"Ever since I touched base with it I fell in love with it," Delacruz said of her passion for Folklorico, which started when she was seven after her mother tried to interest her in activities like ballet, karate and softball.

An instructor for 10 years, Delacruz, 28, said she became dedicated to the dance professionally at 13 years old and continued from middle school through college.

A second generation Mexican, Delacruz said it's important to keep Folklorico's original form as time progresses each generation loses sight of their origins, with Folklorico losing its roots as other dances like ballet are incorporated in.

"Have to keep that tradition alive of what Folklorico is, was and means to the Mexican community," Delacruz said.

And what is Folklorico?

"It's an assortment of visually dramatic and engaging dances that often tell a story about what it was like to live in certain regions of Mexico," said Brandon McAnulty, recreation supervisor with the Hesperia Recreation and Park District.

"Traditional dances from Mexican culture, we'll start with different states of Mexico each one with it's own representative dance," said Delacruz.

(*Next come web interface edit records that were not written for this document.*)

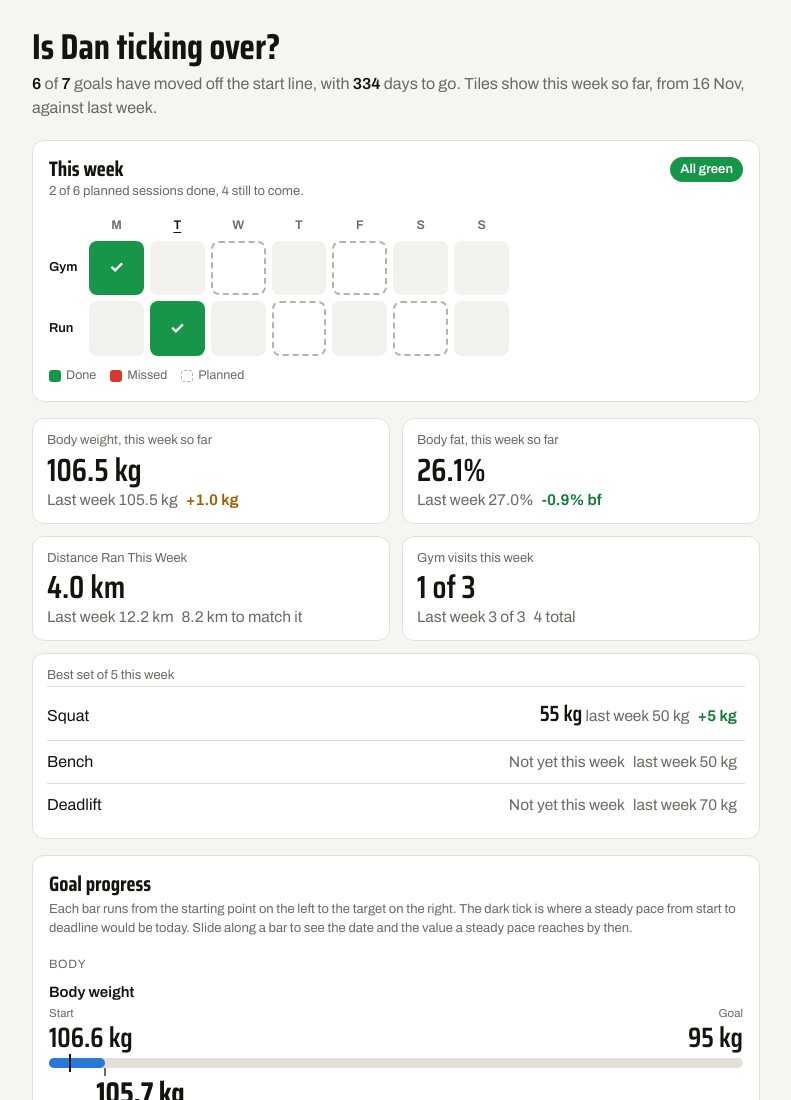
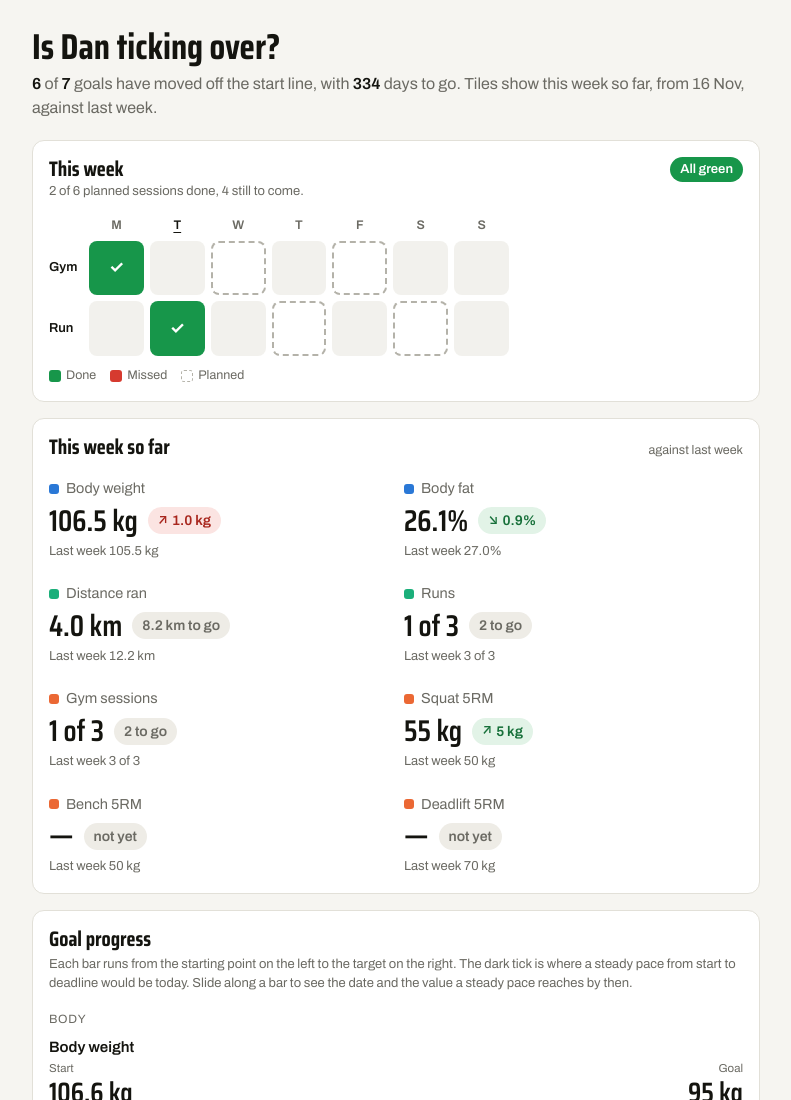
Before and after one commit to dgcoops/fitness-goals-dashboard, a plain HTML site: page site/index.html in a window 1280 px wide. Shown: the top 1100 px of the page, without its empty margins (244-1035 px from the left). Drawn offline with Linux system fonts and the light colour scheme.

Commit message:
Replace weekly tiles with one metrics card and comparison pills
Co-Authored-By: Claude Opus 5.5 <noreply@anthropic.com>
Claude-Session: https://claude.ai/code/session_01TpNHywfbT6s6W4Eio118jw

```diff
--- a/site/index.html
+++ b/site/index.html
@@ -13,10 +13,12 @@
 :root {
   --bg: #f6f5f1; --panel: #ffffff; --ink: #14140f; --muted: #6b6a63; --line: #e2e0d8;
   --body: #2a78d6; --strength: #eb6834; --running: #1baf7a; --good: #0b7a35; --done: #17964a; --missed: #d63a2f; --warn: #a15c00; --ref: #b4b2a9;
+  --pill-good-bg: #e2f3e7; --pill-good: #17703a; --pill-bad-bg: #fbe4e2; --pill-bad: #a8261d; --pill-flat-bg: #eeece6;
 }
 @media (prefers-color-scheme: dark) {
   :root { --bg: #121211; --panel: #1c1c1a; --ink: #f0efec; --muted: #a3a199; --line: #2e2e2b;
-    --body: #3987e5; --strength: #e0703f; --running: #22b07f; --good: #4cc77a; --done: #1e9e52; --missed: #d9483d; --warn: #e0a040; --ref: #5f5e5a; }
+    --body: #3987e5; --strength: #e0703f; --running: #22b07f; --good: #4cc77a; --done: #1e9e52; --missed: #d9483d; --warn: #e0a040; --ref: #5f5e5a;
+    --pill-good-bg: #173a24; --pill-good: #7fd8a0; --pill-bad-bg: #44201d; --pill-bad: #ff9a8f; --pill-flat-bg: #2a2a27; }
 }
 * { box-sizing: border-box; }
 body { margin: 0; background: var(--bg); color: var(--ink); font: 16px/1.5 Archivo, -apple-system, "Segoe UI", sans-serif; }
@@ -27,6 +29,20 @@ h2 { font: 700 21px/1.15 "Saira Condensed", "Arial Narrow", sans-serif; margin:
 .lede b { color: var(--ink); }
 .note { font-size: 13px; color: var(--muted); margin: 0 0 14px; }
 section { background: var(--panel); border: 1px solid var(--line); border-radius: 12px; padding: 16px; margin-top: 16px; }
+.mets-card { margin-top: 16px; }
+.mets-head { display: flex; justify-content: space-between; align-items: baseline; gap: 8px; margin-bottom: 4px; }
+.mets-head h2 { margin: 0; }
+.mets { display: grid; grid-template-columns: repeat(2, minmax(0, 1fr)); gap: 22px 16px; padding-top: 14px; }
+.met-k { display: flex; align-items: center; gap: 7px; font-size: 14.5px; color: var(--muted); }
+.met-sw { width: 10px; height: 10px; border-radius: 3px; flex: none; }
+.met-v { display: flex; align-items: center; flex-wrap: wrap; gap: 4px 10px; margin-top: 6px; }
+.met-n { font: 600 30px/1 "Saira Condensed", "Arial Narrow", sans-serif; font-variant-numeric: tabular-nums; white-space: nowrap; }
+.pill { display: inline-flex; align-items: center; gap: 4px; padding: 3px 10px; border-radius: 999px; font-size: 14px; font-weight: 600; white-space: nowrap; font-variant-numeric: tabular-nums; }
+.pill-a { font-size: 13px; }
+.pill.good { background: var(--pill-good-bg); color: var(--pill-good); }
+.pill.bad { background: var(--pill-bad-bg); color: var(--pill-bad); }
+.pill.flat { background: var(--pill-flat-bg); color: var(--muted); }
+.met-note { margin-top: 6px; font-size: 13px; color: var(--muted); font-variant-numeric: tabular-nums; }
 .tiles { display: grid; grid-template-columns: repeat(2, minmax(0, 1fr)); gap: 12px; }
 .tile { background: var(--panel); border: 1px solid var(--line); border-radius: 12px; padding: 12px 14px; }
 .tile .k { font-size: 13px; color: var(--muted); }
@@ -112,7 +128,7 @@ footer { margin-top: 20px; font-size: 12.5px; color: var(--muted); }
 
   <section id="week" style="margin-top:0" hidden></section>
 
-  <div class="tiles" id="tiles" style="margin-top:16px"></div>
+  <div id="tiles"></div>
 
   <section>
     <h2>Goal progress</h2>
@@ -235,47 +251,85 @@ function tidyComparisons(root) {
   });
 }
 
+// One card of metrics: coloured key, label, this week's value and a pill comparing it with last week.
+// tone: 'good' (green), 'bad' (red) or 'flat' (grey, used mid-week when there is still time to catch up).
+function metric(label, color, value, pill, note) {
+  const m = el('div', 'met');
+  const k = el('div', 'met-k'), sw = el('span', 'met-sw');
+  sw.style.background = 'var(' + color + ')';
+  k.append(sw, label);
+  const v = el('div', 'met-v');
+  v.append(el('span', 'met-n', value));
+  if (pill) {
+    const p = el('span', 'pill ' + pill.tone);
+    if (pill.arrow) p.append(el('span', 'pill-a', pill.arrow));
+    p.append(pill.text);
+    p.setAttribute('aria-label', pill.say || pill.text);
+    v.append(p);
+  }
+  m.append(k, v);
+  if (note) m.append(el('div', 'met-note', note));
+  return m;
+}
+
 function renderTiles(d) {
   const t = d.tiles, box = $('tiles');
-  const body = (x, unit, label) => {
-    const u = unit === ' kg' ? ' kg' : '%';
-    if (x.value === null) return tile(label, '—', x.prev === null ? 'No weigh-ins yet this week' : 'No weigh-ins yet this week · last week ' + f1(x.prev) + u);
-    const sub = x.prev === null ? ['No last week to compare']
-      : ['Last week ' + f1(x.prev) + u + ' · ', change(signed(x.delta, unit), x.delta < 0 ? 'good' : x.delta > 0 ? 'warn' : '')];
-    return tile(label, f1(x.value) + u, sub);
+  const grid = el('div', 'mets');
+  const up = '↗', down = '↘';
+  const vsKg = (x, unit) => x.prev === null ? 'No last week to compare' : 'Last week ' + f1(x.prev) + unit;
+
+  // Body: lower is better.
+  const body = (x, label, unit, pillUnit) => {
+    if (x.value === null) return metric(label, '--body', '—', null, x.prev === null ? 'No weigh-ins yet' : 'No weigh-ins yet · last week ' + f1(x.prev) + unit);
+    const pill = x.delta === null ? null : x.delta === 0 ? { tone: 'flat', text: 'level' }
+      : { tone: x.delta < 0 ? 'good' : 'bad', arrow: x.delta < 0 ? down : up, text: f1(Math.abs(x.delta)) + pillUnit,
+          say: (x.delta < 0 ? 'down ' : 'up ') + f1(Math.abs(x.delta)) + pillUnit + ' on last week' };
+    return metric(label, '--body', f1(x.value) + unit, pill, vsKg(x, unit));
   };
-  box.append(body(t.weight, ' kg', 'Body weight, this week so far'), body(t.bodyfat, '% bf', 'Body fat, this week so far'));
+  grid.append(body(t.weight, 'Body weight', ' kg', ' kg'), body(t.bodyfat, 'Body fat', '%', '%'));
 
-  if (!t.distance) box.append(tile('Distance Ran This Week', '—', 'Waiting for the Garmin connection'));
-  else {
-    const gap = Math.round((t.distance.prev - t.distance.value) * 10) / 10;
-    box.append(tile('Distance Ran This Week', f1(t.distance.value) + ' km',
-      ['Last week ' + f1(t.distance.prev) + ' km · ', gap > 0 ? f1(gap) + ' km to match it' : change(t.distance.prev > 0 ? 'last week beaten' : 'on the board', 'good')]));
+  // Count-ups through the week: red only once the week is over and still short.
+  const weekOver = londonToday() > d.week.end;
+  const tally = (cur, prev, unit, fmt) => {
+    if (prev === null) return null;
+    const diff = Math.round((cur - prev) * 10) / 10;
+    if (diff >= 0) return { tone: 'good', arrow: up, text: prev === 0 && cur === 0 ? 'level' : fmt(diff) + unit, say: 'ahead of last week by ' + fmt(diff) + unit };
+    return { tone: weekOver ? 'bad' : 'flat', arrow: weekOver ? down : '', text: fmt(-diff) + unit + ' to go', say: fmt(-diff) + unit + ' to match last week' };
+  };
+
+  if (!t.distance) grid.append(metric('Distance ran', '--running', '—', null, 'Waiting for Garmin'));
+  else grid.append(metric('Distance ran', '--running', f1(t.distance.value) + ' km',
+    tally(t.distance.value, t.distance.prev, ' km', f1), 'Last week ' + f1(t.distance.prev) + ' km'));
+
+  const wk = (d.plan_weeks || [])[0], lw = (d.plan_weeks || [])[1];
+  const runs = (w) => w ? w.days.filter((x) => x.run_done).length : null;
+  const runPlan = wk ? wk.days.filter((x) => x.run_planned).length : 3;
+  if (wk) grid.append(metric('Runs', '--running', runs(wk) + ' of ' + runPlan,
+    tally(runs(wk), runs(lw), '', String), 'Last week ' + runs(lw) + ' of ' + runPlan));
+
+  if (!t.gym.connected) grid.append(metric('Gym sessions', '--strength', '—', null, 'Waiting for Hevy'));
+  else grid.append(metric('Gym sessions', '--strength', t.gym.value + ' of ' + t.gym.planned,
+    tally(t.gym.value, t.gym.prev, '', String), 'Last week ' + t.gym.prev + ' of ' + t.gym.planned));
+
+  // Lifts: best set of 5 this week against last week.
+  for (const l of t.lifts) {
+    const label = l.name + ' 5RM';
+    if (l.value === null) {
+      grid.append(metric(label, '--strength', '—', { tone: 'flat', text: 'not yet' },
+        l.prev !== null ? 'Last week ' + kg(l.prev) : l.last_known ? 'Best so far ' + kg(l.last_known) : 'No set of 5 logged yet'));
+      continue;
+    }
+    const pill = l.prev === null ? null : l.delta === 0 ? { tone: 'flat', text: 'level' }
+      : { tone: l.delta > 0 ? 'good' : 'bad', arrow: l.delta > 0 ? up : down, text: kg(Math.abs(l.delta)),
+          say: (l.delta > 0 ? 'up ' : 'down ') + kg(Math.abs(l.delta)) + ' on last week' };
+    grid.append(metric(label, '--strength', kg(l.value), pill, l.prev === null ? 'Not lifted last week' : 'Last week ' + kg(l.prev)));
   }
 
-  if (!t.gym.connected) box.append(tile('Gym visits this week', '—', 'Waiting for the first Hevy sync'));
-  else box.append(tile('Gym visits this week', t.gym.value + ' of ' + t.gym.planned,
-    'Last week ' + t.gym.prev + ' of ' + t.gym.planned + ' · ' + t.gym.total + ' total'));
-
-  const lifts = tile('Best set of 5 this week', undefined, null, true);
-  for (const l of t.lifts) {
-    const r = el('div', 'lift');
-    r.append(el('span', '', l.name));
-    const right = el('span');
-    if (l.value === null) {
-      right.append(el('span', 's', l.prev !== null ? 'Not yet this week · last week ' + kg(l.prev)
-        : l.last_known ? 'Not yet this week · best so far ' + kg(l.last_known) : 'No set of 5 logged yet'));
-    } else {
-      right.append(el('span', 'n', kg(l.value)), ' ');
-      const s = el('span', 's');
-      if (l.prev === null) s.textContent = 'not lifted last week';
-      else s.append('last week ' + kg(l.prev) + ' · ', l.delta === 0 ? 'level' : change((l.delta > 0 ? '+' : '-') + kg(Math.abs(l.delta)), l.delta > 0 ? 'good' : ''));
-      right.append(s);
-    }
-    r.append(right);
-    lifts.append(r);
-  }
-  box.append(lifts);
+  const card = el('section', 'mets-card');
+  const head = el('div', 'mets-head');
+  head.append(el('h2', '', 'This week so far'), el('span', 'sub', 'against last week'));
+  card.append(head, grid);
+  box.replaceChildren(card);
 }
 
 // Slide a finger or mouse along a goal bar to see the date and the value a steady path reaches by then.
@@ -514,7 +568,7 @@ function render() {
   const lede = $('lede');
   lede.replaceChildren(el('b', '', String(moved)), ' of ', el('b', '', String(d.goals.length)), ' goals have moved off the start line, with ', el('b', '', String(days)), ' days to go. Tiles show this week so far, from ' + day(d.week.start) + ', against last week.');
   $('tiles').replaceChildren(); $('goals').replaceChildren();
-  renderWeek(d); renderTiles(d); tidyComparisons($('tiles')); renderGoals(d); renderCharts(d); renderCalendar(d); renderCheckins(d);
+  renderWeek(d); renderTiles(d); renderGoals(d); renderCharts(d); renderCalendar(d); renderCheckins(d);
   $('foot').textContent = 'Data refreshed ' + new Date(d.generated).toLocaleString('en-GB', { dateStyle: 'medium', timeStyle: 'short' }) + '.';
 }
 fetch('data.json', { cache: 'no-store' }).then((r) => r.json()).then((d) => { DATA = d; render(); })
```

With hundreds of dances to choose from, September's class will start in Northern Mexico with polkas from the "Tamaulipas" region.

One dance of the "Tamaulipas" is to the song "El Cerro de la Silla" which men danced to as a way to court women in the '30s, according to Delacruz.

This particular dance will have boys wearing a costume much like a bullfighter would wear; complete with a red scarf while girls will wear a dress that has a floral print, high boots and a flower. The expression of the dance is completed by colorful costumes with reds, blues and oranges incorporated into them, Delacruz said.

"I enjoy teaching a lot and I want to bring what I know to the kids in the community," she said. Participants will not only learn how to dance but will also grow in "discipline, self-motivation and self-confidence."